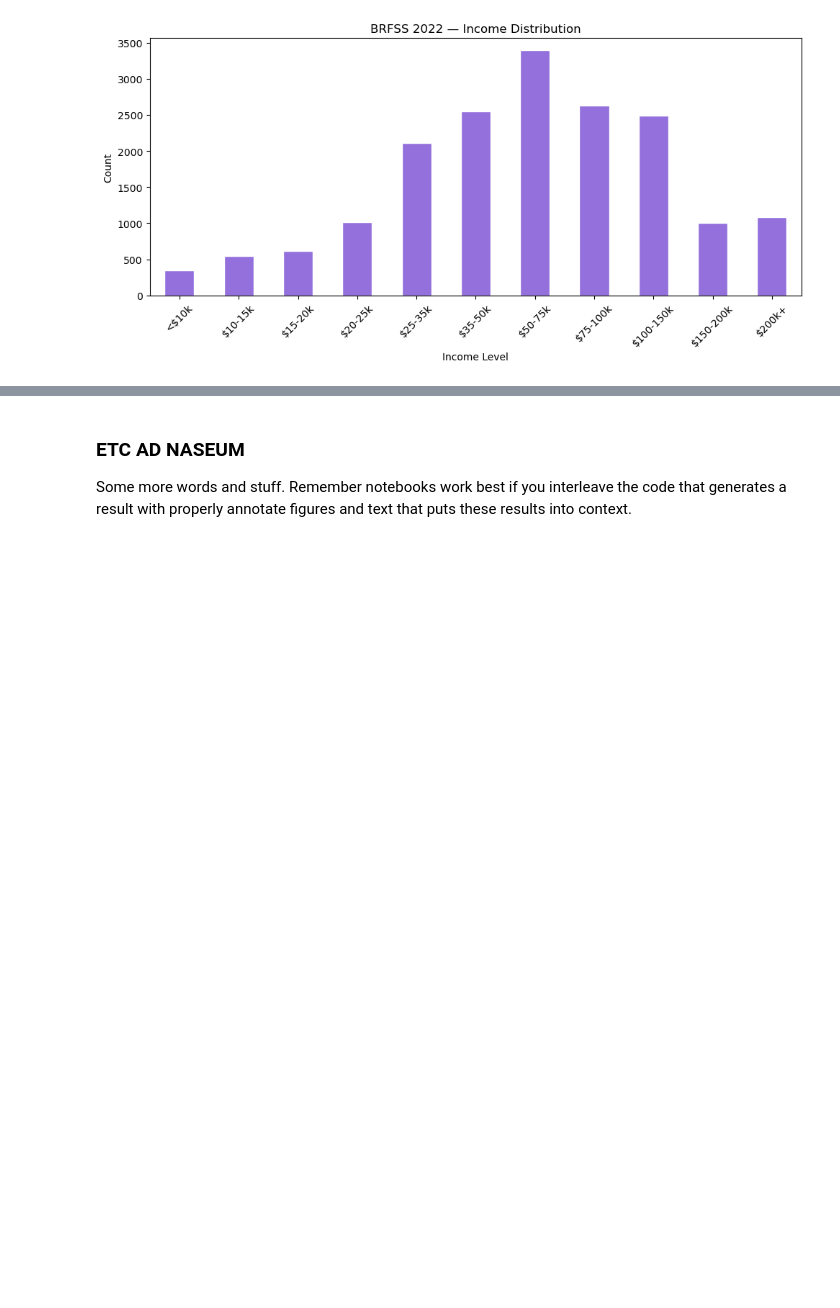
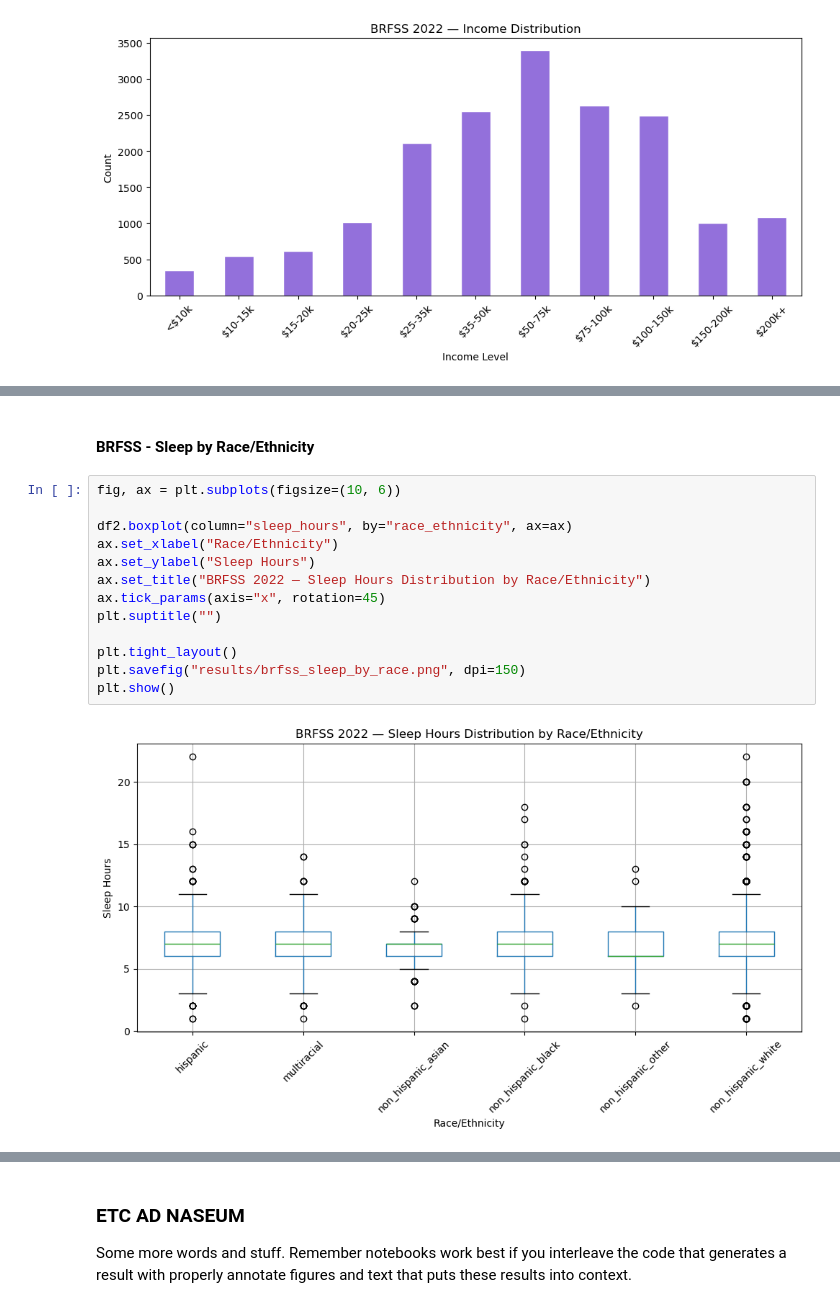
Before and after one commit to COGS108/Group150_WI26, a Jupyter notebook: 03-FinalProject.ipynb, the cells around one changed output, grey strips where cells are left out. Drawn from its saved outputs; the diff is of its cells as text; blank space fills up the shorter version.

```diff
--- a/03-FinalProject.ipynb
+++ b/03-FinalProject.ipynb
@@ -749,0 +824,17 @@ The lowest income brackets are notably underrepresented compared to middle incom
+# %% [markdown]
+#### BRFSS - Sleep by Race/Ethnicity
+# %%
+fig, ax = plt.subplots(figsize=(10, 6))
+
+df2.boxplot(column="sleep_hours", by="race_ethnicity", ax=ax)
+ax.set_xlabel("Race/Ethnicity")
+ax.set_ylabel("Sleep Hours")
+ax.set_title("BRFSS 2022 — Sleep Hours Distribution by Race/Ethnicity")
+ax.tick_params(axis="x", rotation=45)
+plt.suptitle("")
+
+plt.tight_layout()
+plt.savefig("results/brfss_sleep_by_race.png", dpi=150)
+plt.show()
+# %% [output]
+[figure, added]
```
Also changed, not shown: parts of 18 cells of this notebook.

## Work task
I would like the data copied exactly as it stands, with no pictures included.

## Exercise solution
Before and after one commit to COGS108/Group150_WI26, a Jupyter notebook: 03-FinalProject.ipynb, the cells around one changed output, grey strips where cells are left out. Drawn from its saved outputs; the diff is of its cells as text; blank space fills up the shorter version.

```diff
--- a/03-FinalProject.ipynb
+++ b/03-FinalProject.ipynb
@@ -749,0 +824,17 @@ The lowest income brackets are notably underrepresented compared to middle incom
+# %% [markdown]
+#### BRFSS - Sleep by Race/Ethnicity
+# %%
+fig, ax = plt.subplots(figsize=(10, 6))
+
+df2.boxplot(column="sleep_hours", by="race_ethnicity", ax=ax)
+ax.set_xlabel("Race/Ethnicity")
+ax.set_ylabel("Sleep Hours")
+ax.set_title("BRFSS 2022 — Sleep Hours Distribution by Race/Ethnicity")
+ax.tick_params(axis="x", rotation=45)
+plt.suptitle("")
+
+plt.tight_layout()
+plt.savefig("results/brfss_sleep_by_race.png", dpi=150)
+plt.show()
+# %% [output]
+[figure, added]
```
Also changed, not shown: parts of 18 cells of this notebook.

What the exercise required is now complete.